- What this task involves
Identify, in the records below, every line where the string "optional" appears, and copy each such line.

- Saved entries

——

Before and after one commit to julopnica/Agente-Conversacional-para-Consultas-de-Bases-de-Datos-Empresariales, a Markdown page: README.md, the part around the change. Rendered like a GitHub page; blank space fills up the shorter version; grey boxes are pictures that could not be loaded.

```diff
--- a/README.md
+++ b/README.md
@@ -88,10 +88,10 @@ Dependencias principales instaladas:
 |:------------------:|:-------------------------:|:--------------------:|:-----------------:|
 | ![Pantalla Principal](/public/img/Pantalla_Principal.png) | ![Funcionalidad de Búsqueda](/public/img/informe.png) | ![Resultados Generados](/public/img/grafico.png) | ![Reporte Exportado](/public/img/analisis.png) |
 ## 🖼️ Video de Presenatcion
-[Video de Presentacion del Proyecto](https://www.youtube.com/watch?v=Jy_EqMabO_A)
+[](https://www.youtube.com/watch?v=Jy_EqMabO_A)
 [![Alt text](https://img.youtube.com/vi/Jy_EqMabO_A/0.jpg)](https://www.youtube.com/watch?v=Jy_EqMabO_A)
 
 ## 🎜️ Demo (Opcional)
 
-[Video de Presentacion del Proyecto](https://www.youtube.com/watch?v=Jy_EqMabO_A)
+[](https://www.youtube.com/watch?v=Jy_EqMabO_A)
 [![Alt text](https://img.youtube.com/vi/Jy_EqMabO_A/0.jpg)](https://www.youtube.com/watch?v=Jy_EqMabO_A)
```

——

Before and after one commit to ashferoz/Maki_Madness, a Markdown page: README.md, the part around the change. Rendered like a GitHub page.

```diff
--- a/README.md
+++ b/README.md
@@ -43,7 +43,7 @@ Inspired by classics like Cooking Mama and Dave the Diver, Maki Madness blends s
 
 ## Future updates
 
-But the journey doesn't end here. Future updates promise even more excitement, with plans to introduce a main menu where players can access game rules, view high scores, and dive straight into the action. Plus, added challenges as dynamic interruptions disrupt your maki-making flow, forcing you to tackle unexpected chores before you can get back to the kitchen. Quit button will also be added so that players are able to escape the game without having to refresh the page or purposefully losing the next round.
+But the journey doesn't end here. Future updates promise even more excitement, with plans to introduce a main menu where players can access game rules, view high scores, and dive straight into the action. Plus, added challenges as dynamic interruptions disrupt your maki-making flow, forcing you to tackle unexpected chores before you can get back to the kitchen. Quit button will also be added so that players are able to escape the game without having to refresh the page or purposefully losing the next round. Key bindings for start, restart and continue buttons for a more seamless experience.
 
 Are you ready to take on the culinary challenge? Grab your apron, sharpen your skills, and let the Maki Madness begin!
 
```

——

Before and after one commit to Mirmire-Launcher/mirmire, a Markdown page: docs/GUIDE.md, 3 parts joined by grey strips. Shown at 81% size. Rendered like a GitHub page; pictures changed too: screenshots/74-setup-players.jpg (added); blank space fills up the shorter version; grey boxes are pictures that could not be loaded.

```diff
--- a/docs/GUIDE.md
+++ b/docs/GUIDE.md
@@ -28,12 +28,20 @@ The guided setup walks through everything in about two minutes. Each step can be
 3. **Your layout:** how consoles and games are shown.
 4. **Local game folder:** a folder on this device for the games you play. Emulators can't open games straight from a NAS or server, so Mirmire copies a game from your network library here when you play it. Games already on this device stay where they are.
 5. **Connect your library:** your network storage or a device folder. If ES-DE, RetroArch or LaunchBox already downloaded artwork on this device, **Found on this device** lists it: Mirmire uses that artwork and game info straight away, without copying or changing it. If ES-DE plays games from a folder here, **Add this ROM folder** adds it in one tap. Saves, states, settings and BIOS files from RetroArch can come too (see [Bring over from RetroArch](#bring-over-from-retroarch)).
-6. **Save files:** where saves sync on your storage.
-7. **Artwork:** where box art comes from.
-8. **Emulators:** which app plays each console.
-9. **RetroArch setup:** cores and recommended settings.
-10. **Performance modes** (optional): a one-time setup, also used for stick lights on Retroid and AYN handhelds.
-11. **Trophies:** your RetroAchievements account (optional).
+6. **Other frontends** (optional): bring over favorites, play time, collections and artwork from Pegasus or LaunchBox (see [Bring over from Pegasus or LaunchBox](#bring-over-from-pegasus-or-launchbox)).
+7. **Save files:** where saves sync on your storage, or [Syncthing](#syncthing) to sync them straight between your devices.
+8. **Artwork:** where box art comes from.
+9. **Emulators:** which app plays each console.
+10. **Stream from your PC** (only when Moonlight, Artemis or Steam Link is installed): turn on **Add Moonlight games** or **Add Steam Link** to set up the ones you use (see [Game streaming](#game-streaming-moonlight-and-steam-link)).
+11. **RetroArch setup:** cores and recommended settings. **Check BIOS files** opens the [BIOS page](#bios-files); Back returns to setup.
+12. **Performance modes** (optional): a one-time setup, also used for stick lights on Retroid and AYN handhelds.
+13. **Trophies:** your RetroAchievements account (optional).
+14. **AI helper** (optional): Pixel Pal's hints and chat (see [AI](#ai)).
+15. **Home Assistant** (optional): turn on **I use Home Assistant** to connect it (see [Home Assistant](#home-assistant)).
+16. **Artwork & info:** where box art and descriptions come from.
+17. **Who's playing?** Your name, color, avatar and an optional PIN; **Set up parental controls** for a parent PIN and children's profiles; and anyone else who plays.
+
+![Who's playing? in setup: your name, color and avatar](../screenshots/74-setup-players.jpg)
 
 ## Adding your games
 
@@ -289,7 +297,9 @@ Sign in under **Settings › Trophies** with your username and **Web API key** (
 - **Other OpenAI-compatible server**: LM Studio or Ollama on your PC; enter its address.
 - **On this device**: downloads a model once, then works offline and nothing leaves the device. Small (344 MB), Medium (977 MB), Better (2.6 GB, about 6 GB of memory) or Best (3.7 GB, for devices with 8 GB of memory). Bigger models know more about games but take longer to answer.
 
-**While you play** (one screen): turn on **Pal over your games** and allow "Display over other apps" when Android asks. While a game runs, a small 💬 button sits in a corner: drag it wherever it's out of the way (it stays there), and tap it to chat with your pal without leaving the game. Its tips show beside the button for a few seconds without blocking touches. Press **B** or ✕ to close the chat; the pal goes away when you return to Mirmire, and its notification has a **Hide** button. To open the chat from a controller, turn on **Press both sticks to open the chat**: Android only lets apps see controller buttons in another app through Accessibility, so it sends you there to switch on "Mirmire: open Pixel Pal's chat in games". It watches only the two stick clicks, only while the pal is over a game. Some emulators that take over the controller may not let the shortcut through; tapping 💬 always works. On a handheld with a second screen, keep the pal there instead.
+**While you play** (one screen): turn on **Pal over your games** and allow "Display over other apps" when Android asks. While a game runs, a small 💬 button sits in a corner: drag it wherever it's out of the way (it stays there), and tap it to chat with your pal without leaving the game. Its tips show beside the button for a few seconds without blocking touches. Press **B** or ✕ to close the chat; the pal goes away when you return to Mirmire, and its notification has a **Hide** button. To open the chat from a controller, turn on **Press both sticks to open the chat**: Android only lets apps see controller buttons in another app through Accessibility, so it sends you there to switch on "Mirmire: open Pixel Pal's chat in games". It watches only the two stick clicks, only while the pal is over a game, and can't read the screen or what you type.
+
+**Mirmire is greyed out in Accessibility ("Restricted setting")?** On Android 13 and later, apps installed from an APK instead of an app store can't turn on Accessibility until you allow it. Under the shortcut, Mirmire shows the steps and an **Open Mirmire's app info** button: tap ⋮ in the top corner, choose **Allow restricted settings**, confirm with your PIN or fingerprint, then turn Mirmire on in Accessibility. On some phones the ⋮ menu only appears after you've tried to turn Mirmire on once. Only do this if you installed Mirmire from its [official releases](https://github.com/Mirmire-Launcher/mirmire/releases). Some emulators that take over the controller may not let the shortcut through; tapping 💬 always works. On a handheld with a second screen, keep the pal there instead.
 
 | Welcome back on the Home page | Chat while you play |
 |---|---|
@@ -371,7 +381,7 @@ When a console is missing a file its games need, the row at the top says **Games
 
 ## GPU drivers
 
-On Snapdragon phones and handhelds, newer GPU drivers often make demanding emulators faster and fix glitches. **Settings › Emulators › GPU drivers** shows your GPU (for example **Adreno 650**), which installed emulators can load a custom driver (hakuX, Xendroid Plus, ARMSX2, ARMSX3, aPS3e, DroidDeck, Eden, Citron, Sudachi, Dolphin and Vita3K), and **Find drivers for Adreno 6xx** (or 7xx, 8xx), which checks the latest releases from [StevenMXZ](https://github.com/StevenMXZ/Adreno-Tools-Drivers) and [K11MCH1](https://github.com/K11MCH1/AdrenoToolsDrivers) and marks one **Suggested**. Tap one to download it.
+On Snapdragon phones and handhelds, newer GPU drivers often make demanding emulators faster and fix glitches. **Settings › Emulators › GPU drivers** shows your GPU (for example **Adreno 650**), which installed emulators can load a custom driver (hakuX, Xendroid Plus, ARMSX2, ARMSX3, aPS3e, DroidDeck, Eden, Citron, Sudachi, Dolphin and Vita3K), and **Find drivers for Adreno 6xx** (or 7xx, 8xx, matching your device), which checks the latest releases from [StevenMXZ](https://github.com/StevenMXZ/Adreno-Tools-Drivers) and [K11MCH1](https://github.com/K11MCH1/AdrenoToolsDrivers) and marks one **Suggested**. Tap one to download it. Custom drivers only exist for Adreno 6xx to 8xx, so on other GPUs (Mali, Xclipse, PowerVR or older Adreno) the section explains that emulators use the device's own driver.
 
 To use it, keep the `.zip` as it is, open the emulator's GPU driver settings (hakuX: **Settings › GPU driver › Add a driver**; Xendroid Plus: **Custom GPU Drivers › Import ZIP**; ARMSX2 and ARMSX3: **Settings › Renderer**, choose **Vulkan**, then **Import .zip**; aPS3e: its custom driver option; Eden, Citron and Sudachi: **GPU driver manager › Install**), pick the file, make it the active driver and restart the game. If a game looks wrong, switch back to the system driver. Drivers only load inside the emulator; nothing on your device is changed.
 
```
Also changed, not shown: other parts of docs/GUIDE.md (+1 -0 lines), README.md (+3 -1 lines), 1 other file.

——

- Task solution
-10. **Performance modes** (optional): a one-time setup, also used for stick lights on Retroid and AYN handhelds.
-11. **Trophies:** your RetroAchievements account (optional).
+6. **Other frontends** (optional): bring over favorites, play time, collections and artwork from Pegasus or LaunchBox (see [Bring over from Pegasus or LaunchBox](#bring-over-from-pegasus-or-launchbox)).
+12. **Performance modes** (optional): a one-time setup, also used for stick lights on Retroid and AYN handhelds.
+13. **Trophies:** your RetroAchievements account (optional).
+14. **AI helper** (optional): Pixel Pal's hints and chat (see [AI](#ai)).
+15. **Home Assistant** (optional): turn on **I use Home Assistant** to connect it (see [Home Assistant](#home-assistant)).
+17. **Who's playing?** Your name, color, avatar and an optional PIN; **Set up parental controls** for a parent PIN and children's profiles; and anyone else who plays.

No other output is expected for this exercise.